I just do not get it. I keep seeing and hearing stories about veterans who are not being hired. One woman spent a year in Iraq guarding high profile prisoners. She joined the National Guard at the age of 36 years old. Soon, she went on her first tour in Iraq. She was laid off from her bank job and could not find a new job. So, she volunteered for a second tour in Iraq. Norma Mojica has demonstrated the sort of character and motivation that would satisfy any employer. Yet, she remains unemployed today. See CBS News report. Unlike some veterans, she had a civilian job and has civilian job skills. The unemployment rate for veterans has consistently remained several points higher than for non-veterans.
I have to wonder if the average civilian employer realizes the high level of responsibility the Norma Mojicas have as Non-Commissioned Officers in a war zone. They are responsible for the lives of their soldiers and the well-being of countless soldiers with whom they work.
I had a soldier who worked for me when I was in Iraq. Sunny Tang processed requests for payment on reconstruction projects. He paid on tens of millions of dollars in a 12 month time period. He took care of the soldiers coming in from the distant FOB’s (Forward Operating Base) knowing they had to get back on the road before nightfall. Because of his abilities with computers, he became the de facto IT person for some 30 computers. He did all this in a war zone with the daily pressure of lives always on the line in every decision and every payment request.
I knew an officer who went home, knowing that his wife wanted a divorce. He happened to see his wife’s new boyfriend reading a bed-time story to the officer’s children. He got into an altercation or two – all during his two week break. That officer came back to the war with a lot on his mind. Yet, he had to perform. If he did not, lives or limbs could be lost.
Sgt. Tang should not have even been with us. He thought he had processed out. His term of enlistment ended in 2002. Unknown to Sgt. Tang, his unit failed to process him out as they should have. He was carried, apparently, as "excused absent" for 12 months. When the Iraq war kicked off in 2003, his new commander called Tang at home and told him to report asap or be arrested. Sgt. Tang reported as he was at the time, barefoot and shirtless. He was on active duty from that day forward.
One would expect Sgt. Tang to be bitter. But, if he was, he never showed it. He was a rock for 10 months. In his 11th month, his girlfriend was seeing someone else. He learned about it and hit a bad patch. But, within a week, he has back at work and was a rock of a soldier, once again.

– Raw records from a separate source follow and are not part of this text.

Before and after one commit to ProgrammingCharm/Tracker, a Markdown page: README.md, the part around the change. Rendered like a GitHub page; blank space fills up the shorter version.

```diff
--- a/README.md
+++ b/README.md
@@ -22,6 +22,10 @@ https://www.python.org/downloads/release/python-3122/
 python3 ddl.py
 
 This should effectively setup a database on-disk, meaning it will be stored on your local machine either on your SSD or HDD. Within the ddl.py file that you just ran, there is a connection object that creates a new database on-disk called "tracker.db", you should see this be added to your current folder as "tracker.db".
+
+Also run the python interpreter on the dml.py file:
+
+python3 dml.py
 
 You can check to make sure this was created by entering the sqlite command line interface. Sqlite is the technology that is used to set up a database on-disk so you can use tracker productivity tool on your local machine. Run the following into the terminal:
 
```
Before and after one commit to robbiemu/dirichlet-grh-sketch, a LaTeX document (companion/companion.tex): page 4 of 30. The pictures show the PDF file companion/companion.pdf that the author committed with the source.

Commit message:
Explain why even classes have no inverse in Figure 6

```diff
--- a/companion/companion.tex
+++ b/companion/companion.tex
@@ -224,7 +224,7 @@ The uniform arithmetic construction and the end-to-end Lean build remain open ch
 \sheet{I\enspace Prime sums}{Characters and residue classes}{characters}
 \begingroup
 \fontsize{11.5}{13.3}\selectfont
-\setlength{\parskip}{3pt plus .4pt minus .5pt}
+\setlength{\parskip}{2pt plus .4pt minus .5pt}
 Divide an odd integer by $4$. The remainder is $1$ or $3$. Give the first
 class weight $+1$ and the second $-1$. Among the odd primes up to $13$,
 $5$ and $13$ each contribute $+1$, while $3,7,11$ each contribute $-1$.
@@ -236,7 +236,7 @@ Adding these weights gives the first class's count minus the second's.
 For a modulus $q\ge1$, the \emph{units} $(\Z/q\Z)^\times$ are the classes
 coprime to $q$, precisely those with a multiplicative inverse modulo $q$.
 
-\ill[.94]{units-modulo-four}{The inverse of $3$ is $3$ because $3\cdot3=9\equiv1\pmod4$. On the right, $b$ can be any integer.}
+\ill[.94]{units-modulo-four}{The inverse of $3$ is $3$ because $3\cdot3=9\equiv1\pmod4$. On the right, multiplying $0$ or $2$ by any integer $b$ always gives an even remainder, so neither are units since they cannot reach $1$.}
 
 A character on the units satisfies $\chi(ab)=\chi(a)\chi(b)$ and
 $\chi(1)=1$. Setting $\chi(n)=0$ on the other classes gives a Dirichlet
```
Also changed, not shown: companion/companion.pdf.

These are the sort of personnel issues every NCO deals with, everyday. The NCO’s are on the front line in dealing with complicated personnel issues. Is there any doubt that Sgt. Tang would appear at work everyday? Is there any doubt that he would come to work even when he felt bad? Is there any doubt that Sgt. Tang would solve problems at work, not just present problems to his civilian boss? I am simply amazed that some employer has not snapped up a civilian and NCO like Norma Mojica.